[Activity]
Apart from any images, the entries are to be output exactly.
(Information begins)
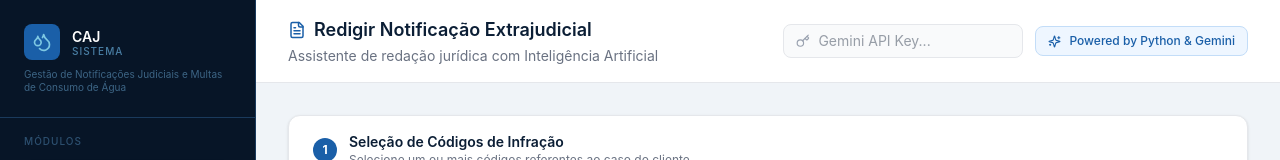
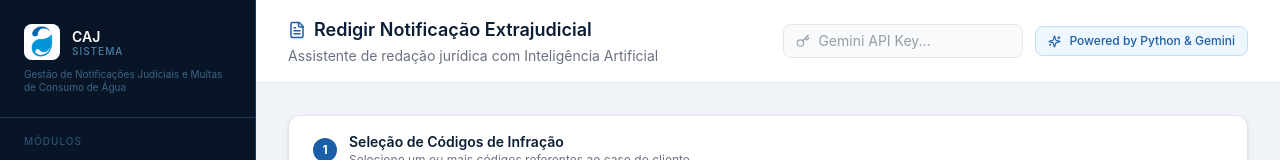
Before and after one commit to MarieleV/Notificacao-CAJ, a React (Vite) app in the folder front-end/: page / in a window 1280 px wide. Shown: the top 160 px of the page. Built offline with nearby package versions, Linux system fonts and the light colour scheme.

Commit message:
Logo Aguas de Joinville

```diff
--- a/front-end/src/app/components/Layout.tsx
+++ b/front-end/src/app/components/Layout.tsx
@@ -4,13 +4,17 @@ import { FileText, Calculator, Droplets, ChevronRight, Building2 } from "lucide-
 export function Layout() {
   return (
     <div className="flex h-screen bg-[#0b1e35] overflow-hidden">
-      {/* Sidebar */}
+      {/* Sidebar #005197 cor do sidebar, trocar em bg-[#071527] */}
       <aside className="w-64 flex-shrink-0 bg-[#071527] border-r border-[#1a3a5c] flex flex-col">
         {/* Logo / Header */}
         <div className="p-6 border-b border-[#1a3a5c]">
           <div className="flex items-center gap-3 mb-1">
             <div className="w-9 h-9 rounded-lg bg-[#1a5fa8] flex items-center justify-center">
-              <Droplets size={20} className="text-[#7ec8e3]" />
+              <img
+              src="/logo.resolucao.boa.jpg"
+              alt="Logo CAJ"
+              className="w-9 h-9 rounded-lg object-contain bg-white p-0.5"
+            />
             </div>
             <div>
               <p className="text-white font-semibold text-sm leading-tight">CAJ</p>
```
Also changed, not shown: front-end/logo.resolucao.boa.jpg (added).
(Information ends)
[Output below]
Before and after one commit to MarieleV/Notificacao-CAJ, a React (Vite) app in the folder front-end/: page / in a window 1280 px wide. Shown: the top 160 px of the page. Built offline with nearby package versions, Linux system fonts and the light colour scheme.

Commit message:
Logo Aguas de Joinville

```diff
--- a/front-end/src/app/components/Layout.tsx
+++ b/front-end/src/app/components/Layout.tsx
@@ -4,13 +4,17 @@ import { FileText, Calculator, Droplets, ChevronRight, Building2 } from "lucide-
 export function Layout() {
   return (
     <div className="flex h-screen bg-[#0b1e35] overflow-hidden">
-      {/* Sidebar */}
+      {/* Sidebar #005197 cor do sidebar, trocar em bg-[#071527] */}
       <aside className="w-64 flex-shrink-0 bg-[#071527] border-r border-[#1a3a5c] flex flex-col">
         {/* Logo / Header */}
         <div className="p-6 border-b border-[#1a3a5c]">
           <div className="flex items-center gap-3 mb-1">
             <div className="w-9 h-9 rounded-lg bg-[#1a5fa8] flex items-center justify-center">
-              <Droplets size={20} className="text-[#7ec8e3]" />
+              <img
+              src="/logo.resolucao.boa.jpg"
+              alt="Logo CAJ"
+              className="w-9 h-9 rounded-lg object-contain bg-white p-0.5"
+            />
             </div>
             <div>
               <p className="text-white font-semibold text-sm leading-tight">CAJ</p>
```
Also changed, not shown: front-end/logo.resolucao.boa.jpg (added).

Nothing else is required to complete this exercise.